One of the great regrets in my life was the little masakan padang (Indonesian street food) stand on the corner at the end of the driveway of the place we stayed at in Kuta.
We walked past it for a few days, wondering what oddities were piled up in the glass cabinet, and if we should risk trying any of them. We asked the friendly proprietor what he had that was vegetarian – he offered us quite a few choices, but we just couldn’t be sure that the food was fresh made every day, or if it was like Sarah’s grandfather Geoff’s coffee – just add some new water to the pot to top up the brew left over from yesterday and you’re good to go. On closer examination, the plates of food appeared to be fresh but the risk of “Bali Belly” preyed on our minds.
On our last day in Kuta, with only a few minutes until our driver to Pemuteran arrived, we decided to grab a packet for the road from Mr Friendly. We got tofu, tempeh, corn fritters (that I was sure were prawn fritters because of the guy’s strange accent), green veggies and potatoes on rice, all wrapped in the usual cone of brown paper and banana leaf. As we tucked into it in the van on the way through Denpasar, I contemplated getting the driver to turn around and drop me off so I could move in with Mr Friendly and his family.
This was by far the best (and cheapest) food we’d had in Bali up to that point – the potatoes were like something sent down from above with a team of angels playing celestial harps. And to think I walked past this place over and over for days! On top of that, I never even got a chance to thank him for being a genius. Down with Gordon Ramsey! Give this guy a TV show ASAP!

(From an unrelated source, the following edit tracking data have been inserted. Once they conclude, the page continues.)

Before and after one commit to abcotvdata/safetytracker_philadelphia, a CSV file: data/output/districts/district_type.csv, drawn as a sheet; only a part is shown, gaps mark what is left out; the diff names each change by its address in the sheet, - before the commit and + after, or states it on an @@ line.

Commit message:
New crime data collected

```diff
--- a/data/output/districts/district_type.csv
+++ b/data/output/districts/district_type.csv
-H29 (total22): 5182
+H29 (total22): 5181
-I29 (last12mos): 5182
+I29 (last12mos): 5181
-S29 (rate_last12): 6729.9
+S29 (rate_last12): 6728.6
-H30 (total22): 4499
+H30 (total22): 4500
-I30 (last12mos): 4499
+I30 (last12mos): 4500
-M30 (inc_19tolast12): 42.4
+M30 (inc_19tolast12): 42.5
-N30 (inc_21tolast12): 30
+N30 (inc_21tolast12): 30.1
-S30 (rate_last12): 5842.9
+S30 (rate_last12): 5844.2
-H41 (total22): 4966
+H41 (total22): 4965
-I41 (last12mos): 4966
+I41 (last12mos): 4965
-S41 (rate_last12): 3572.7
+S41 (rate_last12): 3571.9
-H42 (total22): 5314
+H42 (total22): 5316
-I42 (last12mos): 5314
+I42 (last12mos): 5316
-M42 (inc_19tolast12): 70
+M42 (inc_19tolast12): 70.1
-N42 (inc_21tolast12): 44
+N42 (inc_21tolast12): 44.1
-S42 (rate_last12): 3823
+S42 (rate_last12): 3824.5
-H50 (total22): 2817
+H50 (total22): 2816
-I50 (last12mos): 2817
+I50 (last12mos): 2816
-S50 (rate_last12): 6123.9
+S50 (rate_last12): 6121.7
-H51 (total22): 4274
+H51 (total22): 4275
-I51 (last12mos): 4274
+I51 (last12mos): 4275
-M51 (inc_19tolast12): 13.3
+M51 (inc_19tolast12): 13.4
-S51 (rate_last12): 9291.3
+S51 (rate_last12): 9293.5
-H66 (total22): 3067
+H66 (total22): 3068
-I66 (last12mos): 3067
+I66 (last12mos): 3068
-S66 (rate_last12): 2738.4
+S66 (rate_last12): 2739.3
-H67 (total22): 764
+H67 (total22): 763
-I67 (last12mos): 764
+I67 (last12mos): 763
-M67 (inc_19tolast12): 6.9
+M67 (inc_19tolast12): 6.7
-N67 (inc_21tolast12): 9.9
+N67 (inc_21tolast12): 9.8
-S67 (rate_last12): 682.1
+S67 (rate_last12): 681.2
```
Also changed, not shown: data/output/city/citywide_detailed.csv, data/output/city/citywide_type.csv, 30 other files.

Unfortunately, we never found masakang padang that good again despite trying in Ubud, and again when we were back in Seminyak (near Kuta). The concept was the same but only Mr Friendly got it so darn right. Oh well… next time.
While we were in Ubud, we went out to find something to eat, and the first place we encountered was a little restaurant called Warung Bintang. We popped in for a look and were happy to find that it was as mellow and laid back as any eatery you’d expect to find in a town filled with hippies.

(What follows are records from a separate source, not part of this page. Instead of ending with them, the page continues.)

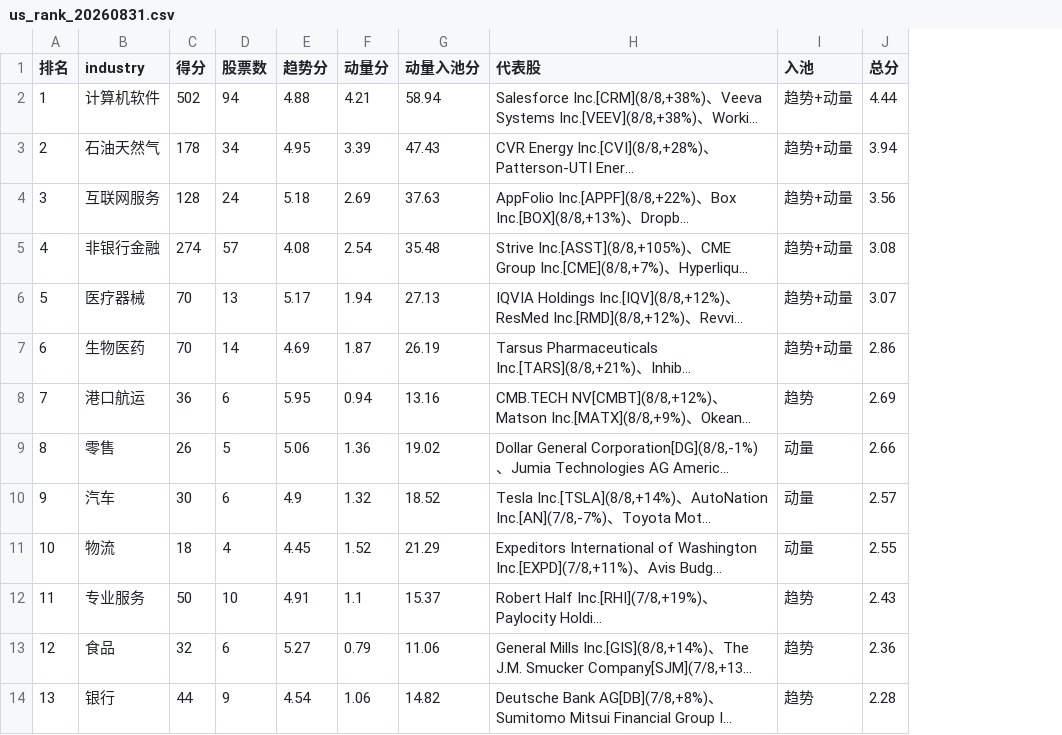
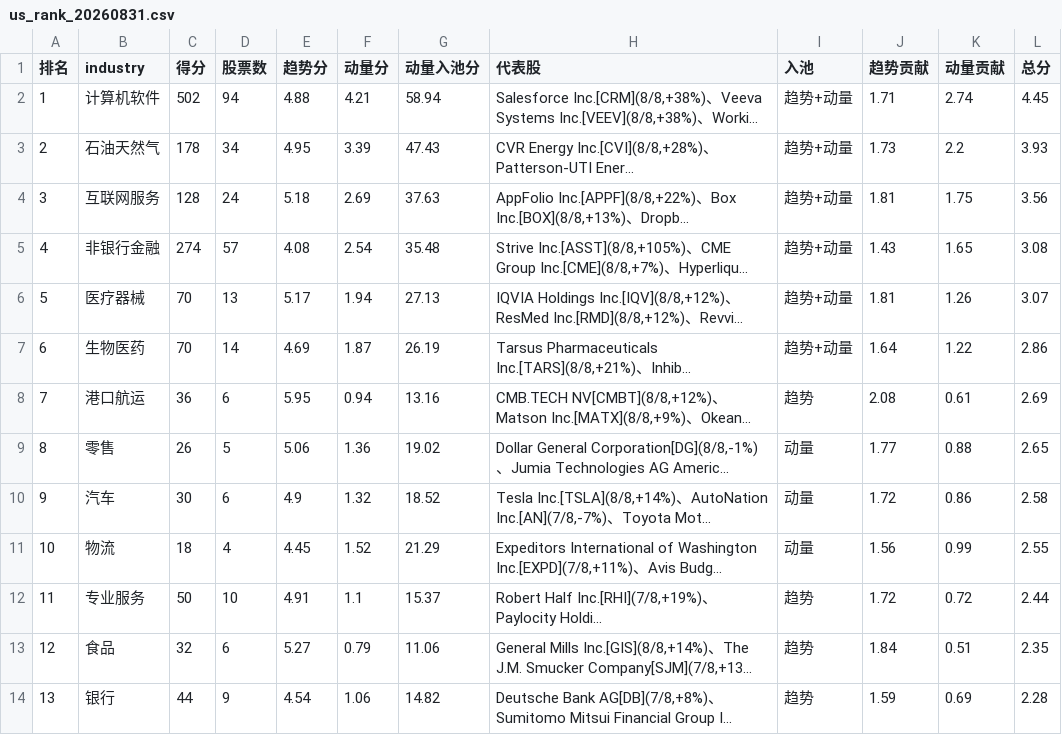
Before and after one commit to henghenghahei99/stock_monitor_copilot, a CSV file: US_rank_report/output/us_rank_20260831.csv, drawn as a sheet; long unchanged cells end in …; addresses are those after the commit; the diff names each change by its address in the sheet, - before the commit and + after, or states it on an @@ line.

```diff
--- a/US_rank_report/output/us_rank_20260831.csv
+++ b/US_rank_report/output/us_rank_20260831.csv
+column J (趋势贡献), rows 2-14: 1.71 | 1.73 | 1.81 | 1.43 | 1.81 | 1.64 | 2.08 | 1.77 | 1.72 | 1.56 | 1.72 | 1.84 | 1.59
+column K (动量贡献), rows 2-14: 2.74 | 2.2 | 1.75 | 1.65 | 1.26 | 1.22 | 0.61 | 0.88 | 0.86 | 0.99 | 0.72 | 0.51 | 0.69
-L2 (总分): 4.44
+L2 (总分): 4.45
-L3 (总分): 3.94
+L3 (总分): 3.93
-L9 (总分): 2.66
+L9 (总分): 2.65
-L10 (总分): 2.57
+L10 (总分): 2.58
-L12 (总分): 2.43
+L12 (总分): 2.44
-L13 (总分): 2.36
+L13 (总分): 2.35
```
Also changed, not shown: US_rank_report/output/us_rank_20260901.csv, US_rank_report/output/us_rank_20260903.csv, 24 other files.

Sarah fell in love with the place the moment we walked in the door because it’s an open-air, bamboo structure draped with flowing fabrics, twinkling lights, colourful lanterns and eccentric motifs of Hindu gods. As usual, I was only interested in the food, and I was stoked to find a menu containing green juices, organic veggies and a kitchen where some proper cooking skills were on hand.

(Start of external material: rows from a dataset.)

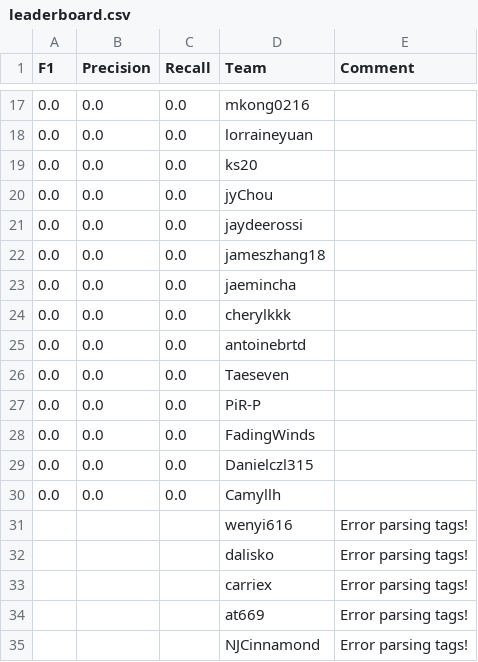
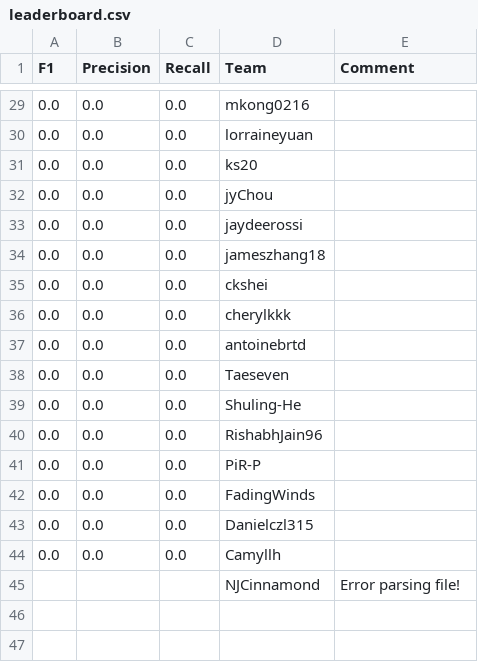
Before and after one commit to ks20/leaderboards, a CSV file: final/leaderboard.csv, drawn as a sheet; only a part is shown, gaps mark what is left out; the diff covers the shown part only.

```diff
--- a/final/leaderboard.csv
+++ b/final/leaderboard.csv
@@ -22,3 +34,3 @@ F1,Precision,Recall,Team,Comment
 0.0,0.0,0.0,jameszhang18,
-0.0,0.0,0.0,jaemincha,
+0.0,0.0,0.0,ckshei,
 0.0,0.0,0.0,cherylkkk,
@@ -26,2 +38,4 @@ F1,Precision,Recall,Team,Comment
 0.0,0.0,0.0,Taeseven,
+0.0,0.0,0.0,Shuling-He,
+0.0,0.0,0.0,RishabhJain96,
 0.0,0.0,0.0,PiR-P,
@@ -30,6 +44,2 @@ F1,Precision,Recall,Team,Comment
 0.0,0.0,0.0,Camyllh,
-,,,wenyi616,Error parsing tags!
-,,,dalisko,Error parsing tags!
-,,,carriex,Error parsing tags!
-,,,at669,Error parsing tags!
-,,,NJCinnamond,Error parsing tags!
+,,,NJCinnamond,Error parsing file!
```
Also changed, not shown: 18 added rows, 6 removed rows and 1 edited cell elsewhere in this file.
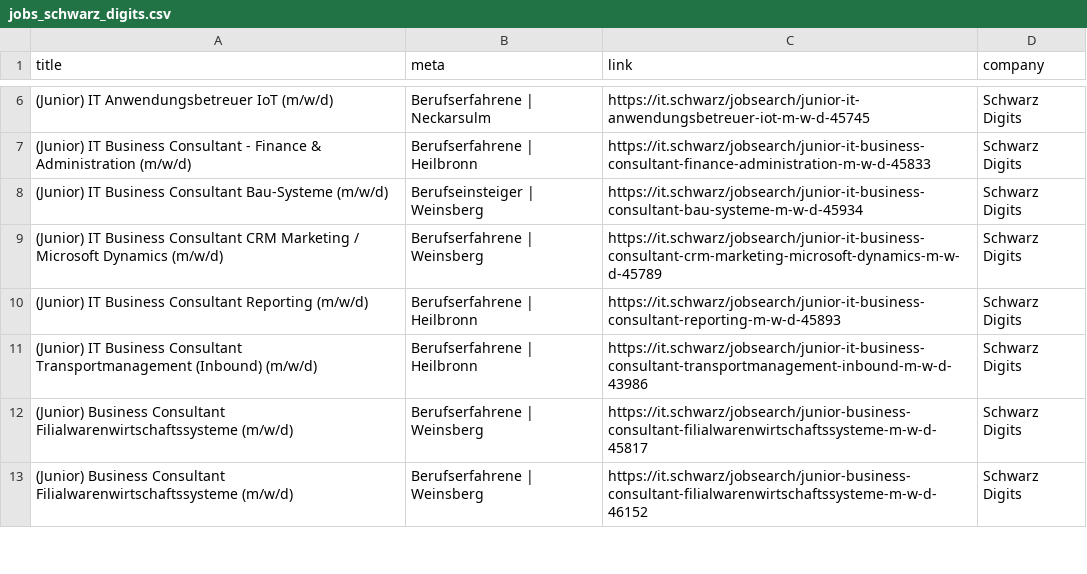
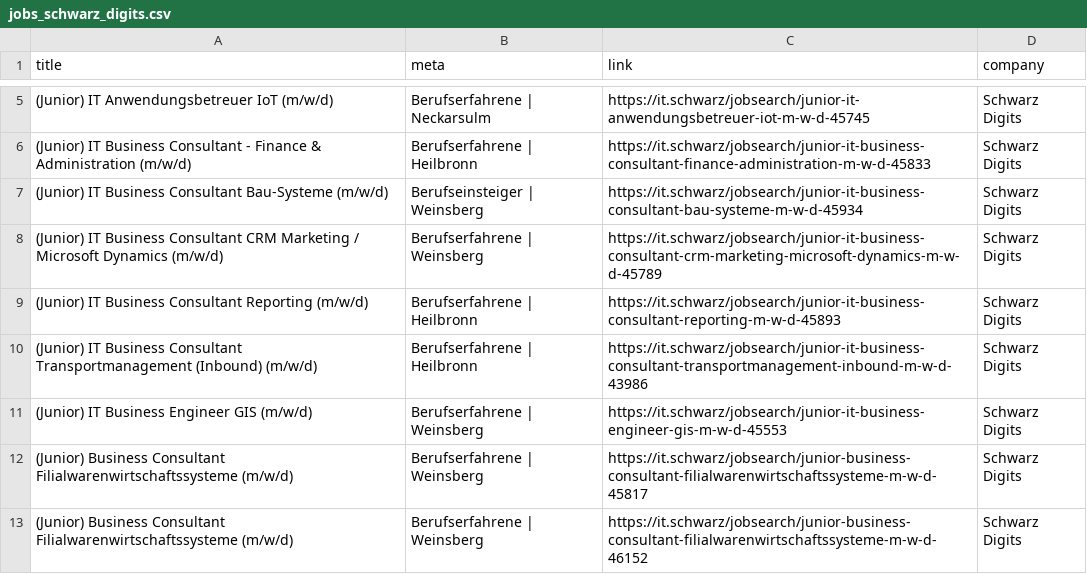
Before and after one commit to SarkisyanS/Jobs_Notifier, a CSV file: data/jobs_schwarz_digits.csv, drawn as a sheet; only a part is shown, gaps mark what is left out; the diff covers the shown part only; the diff names each change by its address in the sheet, - before the commit and + after, or states it on an @@ line.

```diff
--- a/data/jobs_schwarz_digits.csv
+++ b/data/jobs_schwarz_digits.csv
+row 11: (Junior) IT Business Engineer GIS (m/w/d) | Berufserfahrene | Weinsberg | https://it.schwarz/jobsearch/junior-it-business-engineer-gis-m-w-d-45553 | Schwarz Digits
```
Also changed, not shown: 16 added rows and 17 removed rows elsewhere in this file, data/jobs_bosch.csv, data/jobs_sap.csv, 8 other files.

We basically lived here during our stay in Ubud, pigging out on fried rice and noodles, eggplant dishes and banana pancakes. Our waiter spoke not a single word of English, but he managed to get our orders right every time. He didn’t even blink when I’d walk down from our villa and ask him to fill up my Hydro Flask (reviewed here) with one of the patented foul green juices – they’re so strong tasting thanks to all the kale, you just know they have to be good for you.
We found other similar restaurants, usually aimed at a more upmarket crowd (Warung Bintang is cheap, cheap, cheap) including the well-known Soma, also in Ubud but a highlight was Mr Sporty’s fast food spot. It’s one of the masakang padang places but the guy who works there was totally unable to look away from the sports showing on the TV, so he serves everything without once looking at the customers, or even at the food! It’s an unnerving experience to say the least.
So in short, I didn’t starve. In fact, with food being so unbelievably cheap compared to NZ and the USA, I thrived but the next stop was Taiwan. Getting veggie and vegan eats in the home of mystery meat would prove to be an entirely new challenge. ASHLEY KRAMER